### THE PROBLEM
Repeat the whole listing word for word, skipping pictures.
*****
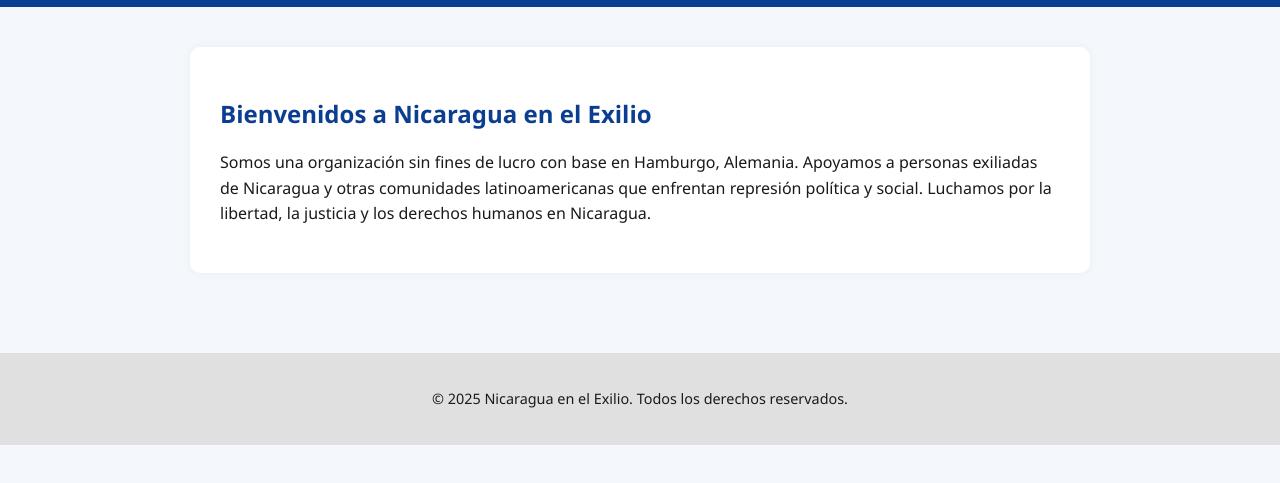
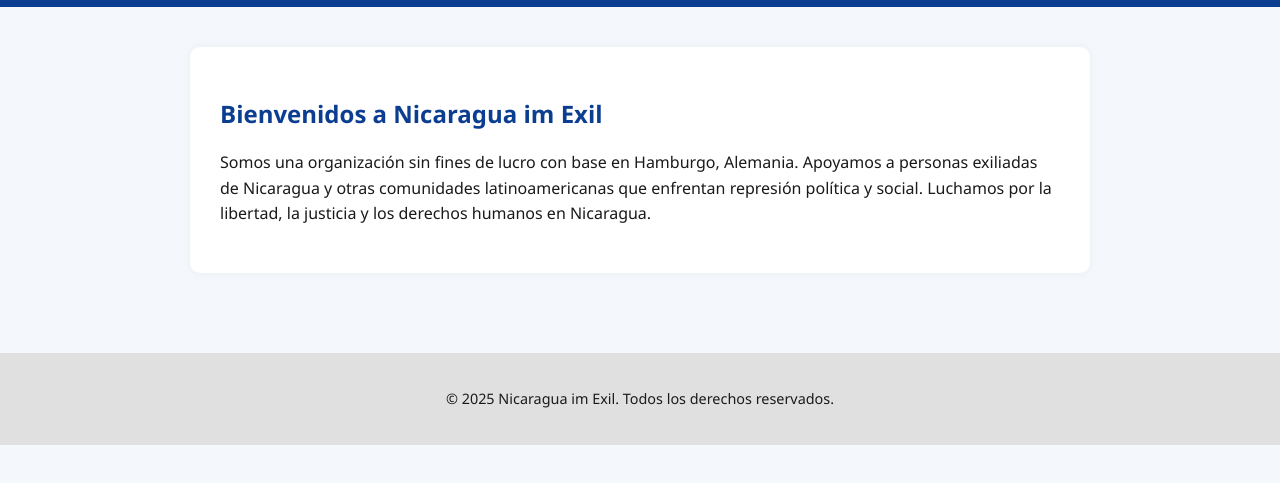
Before and after one commit to FredGui10/nicaragua-im-exil, a plain HTML site: page index.html in a window 1280 px wide. Shown: the part 73-556 px from the top of the page. Drawn offline with Linux system fonts and the light colour scheme.

Commit message:
Update site content and styles

```diff
--- a/index.html
+++ b/index.html
@@ -3,7 +3,7 @@
 <head>
   <meta charset="UTF-8">
   <meta name="viewport" content="width=device-width, initial-scale=1.0">
-  <title>Nicaragua en el Exilio</title>
+  <title>Nicaragua im Exil</title>
   <link rel="stylesheet" href="style.css">
 </head>
 <body>
@@ -20,13 +20,13 @@
 
   <main>
     <section class="bienvenida">
-      <h1>Bienvenidos a Nicaragua en el Exilio</h1>
+      <h1>Bienvenidos a Nicaragua im Exil</h1>
       <p>Somos una organización sin fines de lucro con base en Hamburgo, Alemania. Apoyamos a personas exiliadas de Nicaragua y otras comunidades latinoamericanas que enfrentan represión política y social. Luchamos por la libertad, la justicia y los derechos humanos en Nicaragua.</p>
     </section>
   </main>
 
   <footer>
-    <p>&copy; 2025 Nicaragua en el Exilio. Todos los derechos reservados.</p>
+    <p>&copy; 2025 Nicaragua im Exil. Todos los derechos reservados.</p>
   </footer>
 </body>
 </html>
```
*****
### ANSWER BOX
Before and after one commit to FredGui10/nicaragua-im-exil, a plain HTML site: page index.html in a window 1280 px wide. Shown: the part 73-556 px from the top of the page. Drawn offline with Linux system fonts and the light colour scheme.

Commit message:
Update site content and styles

```diff
--- a/index.html
+++ b/index.html
@@ -3,7 +3,7 @@
 <head>
   <meta charset="UTF-8">
   <meta name="viewport" content="width=device-width, initial-scale=1.0">
-  <title>Nicaragua en el Exilio</title>
+  <title>Nicaragua im Exil</title>
   <link rel="stylesheet" href="style.css">
 </head>
 <body>
@@ -20,13 +20,13 @@
 
   <main>
     <section class="bienvenida">
-      <h1>Bienvenidos a Nicaragua en el Exilio</h1>
+      <h1>Bienvenidos a Nicaragua im Exil</h1>
       <p>Somos una organización sin fines de lucro con base en Hamburgo, Alemania. Apoyamos a personas exiliadas de Nicaragua y otras comunidades latinoamericanas que enfrentan represión política y social. Luchamos por la libertad, la justicia y los derechos humanos en Nicaragua.</p>
     </section>
   </main>
 
   <footer>
-    <p>&copy; 2025 Nicaragua en el Exilio. Todos los derechos reservados.</p>
+    <p>&copy; 2025 Nicaragua im Exil. Todos los derechos reservados.</p>
   </footer>
 </body>
 </html>
```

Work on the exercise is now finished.